I bet the Summilux with still have some great performance on whatever the M10 can offer. And I like the shallow DOF. Even the look of nikon V1 images is better. Some very nice images, Steve. More importantly, I appreciate the fact that you recognize Leica prices its gear out of range of most photographers.
That sort of understanding is why I enjoy reading your reviews. As for Leica, I recognize that it costs money to manufacture quality. But I cannot understand pricing the Monochrom well beyond the budget of the average user. If it was reasonably priced I would have one on preorder already. As it is I will have to live long enough to afford to buy one second hand. A troll pretending to be Leica. Kurt ,you need a sense of humor. Knock knock. Leica who? Leica virgin, touched for the very first time! Leica a viiir-irrr-irrrr-giiiinn, put your heart beat, next to mine!
Too expensive for niche photography. I have an M9 and do mainly black and white……….. Leica, Leica, Leica!!! Enough already, your M9 was introduced in , we are now in , and you are still trying to sell another iteration of the M9. Latest Posts. Very 1st Look! First Looks [ July 8, ] Voigtlander 21 f1. The M-E No real WOW factor I hate to say it as I love Leica and the guys that work there but I have to say the event was a bit on the dull and lackluster side. Previous My day in Berlin and the Leica Monochrome announcement video. Next As requested: Full size Leica Monochrome samples.

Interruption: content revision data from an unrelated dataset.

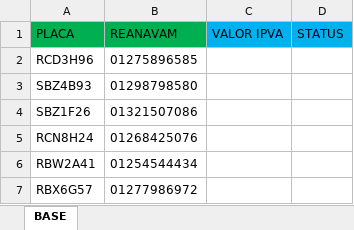
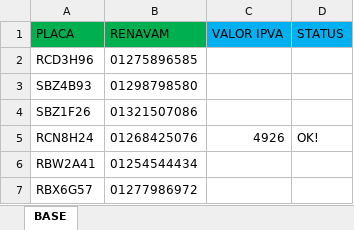
Before and after one commit to Dhx27/DukarDespachantes, an Excel workbook: data/BASE DETRAN GOIAS.xlsx, sheet BASE, drawn as a sheet; only a part is shown; values as stored, in another font and other column widths than the file's, no borders; the diff names each change by its address in the sheet, - before the commit and + after, or states it on an @@ line.

```diff
--- a/data/BASE DETRAN GOIAS.xlsx (sheet BASE)
+++ b/data/BASE DETRAN GOIAS.xlsx (sheet BASE)
-B1: REANAVAM
+B1: RENAVAM
-C5 (VALOR IPVA): (empty)
+C5 (VALOR IPVA): 4926
-D5 (STATUS): (empty)
+D5 (STATUS): OK!
```
Also changed, not shown: 1 other file.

Daily Inspiration. All right, pass. The first Leica, which pictures I really like. Dimensions is an exhibition co-curated with Dr Federica Gigante and a team of doctoral and post-doctoral mathematicians from the Oxford Mathematical Institute, exploring the concept of dimensionality through ceramics, prehistoric carvings, Renaissance prints and virtual reality technology.
The Ovid trail was conceived in collaboration with historian Dr Oren Margolis and Italianist Professor Nicola Gardini as part of the commemoration of the th anniversary of Ovid's death. It takes visitors on a journey around the Museum tracing the impact of Ovid's poetry on the visual culture of Europe from ancient Rome to Renaissance Italy and the early-modern Netherlands. Click here to listen to a podcast discussing Ovid at the Ashmolean. This research project, undertaken with Dr Erin Maglaque , grew out of classes taught in the History Faculty and produced a collaboratively-curated, research-led display in the Money Gallery.
The project focused on a single object from the Wellby Collection of European Metalwork, a sixteenth-century silver bowl, drawing together strands of economic, political, religious, social and technological history. Art and Neuroscience. For the past six years, Jim has worked with Dr Chrystalina Antoniades of the Nuffield Department of Clinical Neurosciences on teaching, research and public engagement, including bringing research and clinical neuroscientists to the Ashmolean each March for Brain Awareness Week.
Click here to read about a piece of experimental work in the neuroscience of perception, undertaken in the Ashmolean by one of Chrystalina and Jim's students, Dr Jonathan Attwood. Exploring Psychiatry through Images and Objects. Looking, Seeing and Understanding Neurology: Developing medical skills in a non-clinical environment. This collaboration with the University's Medical Sciences Division brings fifth-year medical students to the Ashmolean as part of a move by the Nuffield Department of Clinical Neurosciences to incorporate the humanities into medical training.
The University Museum and the University. Over the past four years Jim has been involved in an exchange of ideas and expertise in the area of integrating faculty teaching in the university museum with colleagues at the University of Wyoming History Faculty and the Wyoming Institute for Humanities Research.
View our list of Ashmolean curators and research staff.